=== Begin Enclosure ===

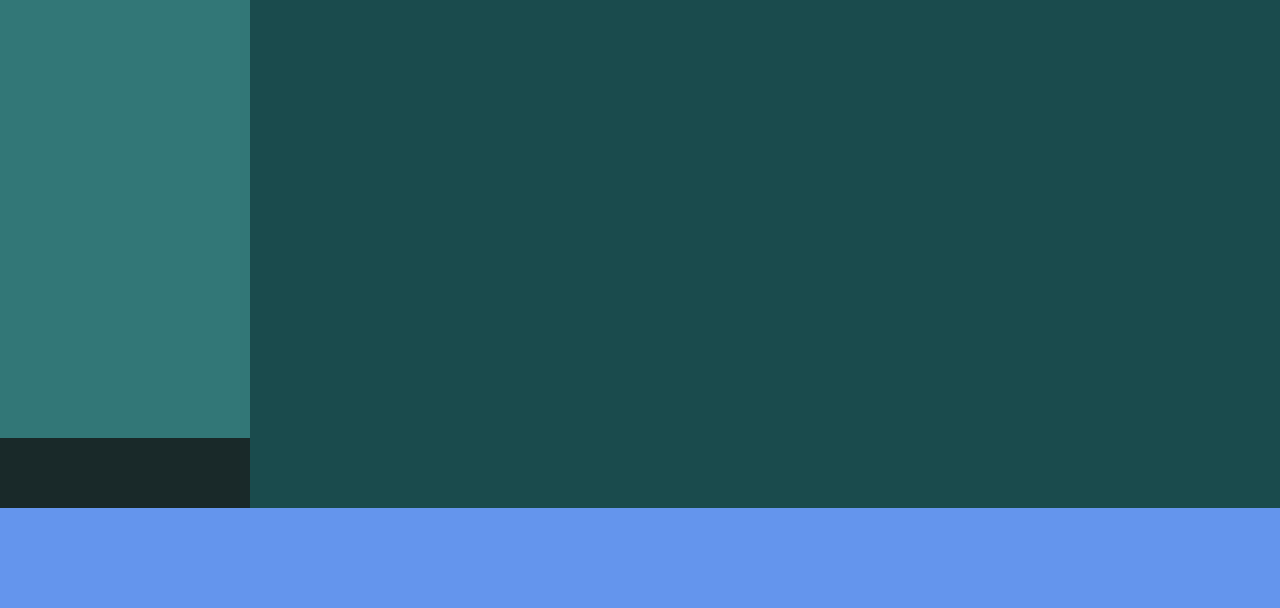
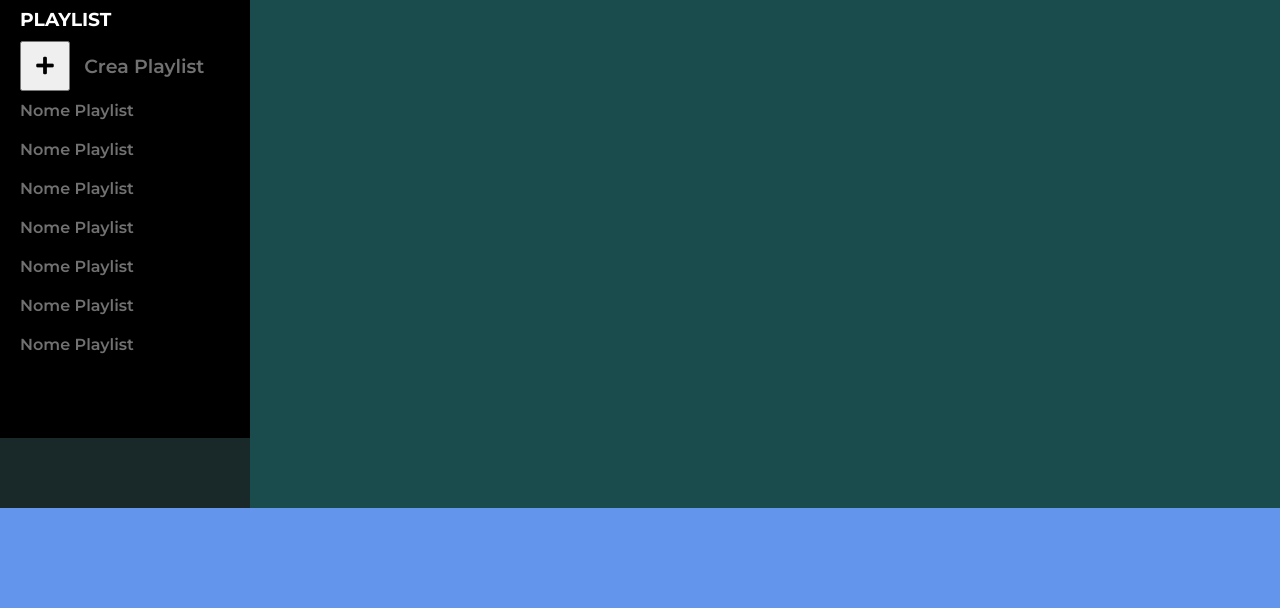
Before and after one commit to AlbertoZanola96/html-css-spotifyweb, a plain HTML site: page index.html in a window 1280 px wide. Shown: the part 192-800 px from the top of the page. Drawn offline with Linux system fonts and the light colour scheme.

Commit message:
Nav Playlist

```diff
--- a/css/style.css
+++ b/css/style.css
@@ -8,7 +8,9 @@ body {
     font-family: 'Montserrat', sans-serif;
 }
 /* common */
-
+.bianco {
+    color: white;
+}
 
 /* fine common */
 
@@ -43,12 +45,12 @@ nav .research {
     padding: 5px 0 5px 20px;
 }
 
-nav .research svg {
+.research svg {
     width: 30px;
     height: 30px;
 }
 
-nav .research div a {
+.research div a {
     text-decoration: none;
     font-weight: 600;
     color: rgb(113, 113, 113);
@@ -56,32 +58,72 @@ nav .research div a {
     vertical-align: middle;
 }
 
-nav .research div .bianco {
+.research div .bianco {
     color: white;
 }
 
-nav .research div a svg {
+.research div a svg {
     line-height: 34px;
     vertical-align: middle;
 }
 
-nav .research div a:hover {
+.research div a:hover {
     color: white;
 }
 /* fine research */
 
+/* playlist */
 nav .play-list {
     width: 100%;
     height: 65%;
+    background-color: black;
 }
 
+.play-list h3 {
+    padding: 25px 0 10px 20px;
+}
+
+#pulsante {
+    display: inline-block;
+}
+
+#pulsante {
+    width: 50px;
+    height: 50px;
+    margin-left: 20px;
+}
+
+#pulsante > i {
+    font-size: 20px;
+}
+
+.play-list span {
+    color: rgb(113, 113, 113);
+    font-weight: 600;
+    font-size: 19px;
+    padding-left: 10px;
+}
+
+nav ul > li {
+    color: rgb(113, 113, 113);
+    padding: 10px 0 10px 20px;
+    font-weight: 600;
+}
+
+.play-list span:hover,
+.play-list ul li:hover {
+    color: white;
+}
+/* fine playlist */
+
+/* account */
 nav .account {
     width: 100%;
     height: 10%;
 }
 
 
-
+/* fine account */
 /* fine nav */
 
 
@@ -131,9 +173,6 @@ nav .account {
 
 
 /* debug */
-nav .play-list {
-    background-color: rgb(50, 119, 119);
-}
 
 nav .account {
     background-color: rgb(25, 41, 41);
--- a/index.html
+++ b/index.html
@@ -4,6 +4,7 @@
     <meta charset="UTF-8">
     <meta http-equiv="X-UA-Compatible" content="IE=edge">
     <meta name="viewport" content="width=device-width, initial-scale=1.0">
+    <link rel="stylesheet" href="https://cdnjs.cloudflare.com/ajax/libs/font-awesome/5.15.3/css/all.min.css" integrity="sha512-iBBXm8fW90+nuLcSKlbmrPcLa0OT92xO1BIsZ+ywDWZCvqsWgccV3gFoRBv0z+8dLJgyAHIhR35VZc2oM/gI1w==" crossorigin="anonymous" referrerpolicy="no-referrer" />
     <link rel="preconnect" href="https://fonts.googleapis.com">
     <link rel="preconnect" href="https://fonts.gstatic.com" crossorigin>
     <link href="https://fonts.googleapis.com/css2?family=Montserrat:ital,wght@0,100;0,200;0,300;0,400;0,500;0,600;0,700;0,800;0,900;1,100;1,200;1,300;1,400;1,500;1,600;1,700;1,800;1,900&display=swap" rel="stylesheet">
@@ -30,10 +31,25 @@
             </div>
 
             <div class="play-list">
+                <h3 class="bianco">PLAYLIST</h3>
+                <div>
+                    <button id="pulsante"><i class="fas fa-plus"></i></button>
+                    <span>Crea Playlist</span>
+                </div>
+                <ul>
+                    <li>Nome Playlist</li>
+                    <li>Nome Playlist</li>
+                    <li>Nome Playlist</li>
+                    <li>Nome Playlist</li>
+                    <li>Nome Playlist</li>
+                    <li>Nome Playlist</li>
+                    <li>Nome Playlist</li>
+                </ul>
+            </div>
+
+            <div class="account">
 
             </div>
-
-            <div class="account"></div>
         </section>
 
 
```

=== End Enclosure ===

- Task to carry out -
Line by line, write out the material exactly, leaving the images out.

- Exercise output -
Before and after one commit to AlbertoZanola96/html-css-spotifyweb, a plain HTML site: page index.html in a window 1280 px wide. Shown: the part 192-800 px from the top of the page. Drawn offline with Linux system fonts and the light colour scheme.

Commit message:
Nav Playlist

```diff
--- a/css/style.css
+++ b/css/style.css
@@ -8,7 +8,9 @@ body {
     font-family: 'Montserrat', sans-serif;
 }
 /* common */
-
+.bianco {
+    color: white;
+}
 
 /* fine common */
 
@@ -43,12 +45,12 @@ nav .research {
     padding: 5px 0 5px 20px;
 }
 
-nav .research svg {
+.research svg {
     width: 30px;
     height: 30px;
 }
 
-nav .research div a {
+.research div a {
     text-decoration: none;
     font-weight: 600;
     color: rgb(113, 113, 113);
@@ -56,32 +58,72 @@ nav .research div a {
     vertical-align: middle;
 }
 
-nav .research div .bianco {
+.research div .bianco {
     color: white;
 }
 
-nav .research div a svg {
+.research div a svg {
     line-height: 34px;
     vertical-align: middle;
 }
 
-nav .research div a:hover {
+.research div a:hover {
     color: white;
 }
 /* fine research */
 
+/* playlist */
 nav .play-list {
     width: 100%;
     height: 65%;
+    background-color: black;
 }
 
+.play-list h3 {
+    padding: 25px 0 10px 20px;
+}
+
+#pulsante {
+    display: inline-block;
+}
+
+#pulsante {
+    width: 50px;
+    height: 50px;
+    margin-left: 20px;
+}
+
+#pulsante > i {
+    font-size: 20px;
+}
+
+.play-list span {
+    color: rgb(113, 113, 113);
+    font-weight: 600;
+    font-size: 19px;
+    padding-left: 10px;
+}
+
+nav ul > li {
+    color: rgb(113, 113, 113);
+    padding: 10px 0 10px 20px;
+    font-weight: 600;
+}
+
+.play-list span:hover,
+.play-list ul li:hover {
+    color: white;
+}
+/* fine playlist */
+
+/* account */
 nav .account {
     width: 100%;
     height: 10%;
 }
 
 
-
+/* fine account */
 /* fine nav */
 
 
@@ -131,9 +173,6 @@ nav .account {
 
 
 /* debug */
-nav .play-list {
-    background-color: rgb(50, 119, 119);
-}
 
 nav .account {
     background-color: rgb(25, 41, 41);
--- a/index.html
+++ b/index.html
@@ -4,6 +4,7 @@
     <meta charset="UTF-8">
     <meta http-equiv="X-UA-Compatible" content="IE=edge">
     <meta name="viewport" content="width=device-width, initial-scale=1.0">
+    <link rel="stylesheet" href="https://cdnjs.cloudflare.com/ajax/libs/font-awesome/5.15.3/css/all.min.css" integrity="sha512-iBBXm8fW90+nuLcSKlbmrPcLa0OT92xO1BIsZ+ywDWZCvqsWgccV3gFoRBv0z+8dLJgyAHIhR35VZc2oM/gI1w==" crossorigin="anonymous" referrerpolicy="no-referrer" />
     <link rel="preconnect" href="https://fonts.googleapis.com">
     <link rel="preconnect" href="https://fonts.gstatic.com" crossorigin>
     <link href="https://fonts.googleapis.com/css2?family=Montserrat:ital,wght@0,100;0,200;0,300;0,400;0,500;0,600;0,700;0,800;0,900;1,100;1,200;1,300;1,400;1,500;1,600;1,700;1,800;1,900&display=swap" rel="stylesheet">
@@ -30,10 +31,25 @@
             </div>
 
             <div class="play-list">
+                <h3 class="bianco">PLAYLIST</h3>
+                <div>
+                    <button id="pulsante"><i class="fas fa-plus"></i></button>
+                    <span>Crea Playlist</span>
+                </div>
+                <ul>
+                    <li>Nome Playlist</li>
+                    <li>Nome Playlist</li>
+                    <li>Nome Playlist</li>
+                    <li>Nome Playlist</li>
+                    <li>Nome Playlist</li>
+                    <li>Nome Playlist</li>
+                    <li>Nome Playlist</li>
+                </ul>
+            </div>
+
+            <div class="account">
 
             </div>
-
-            <div class="account"></div>
         </section>
 
 
```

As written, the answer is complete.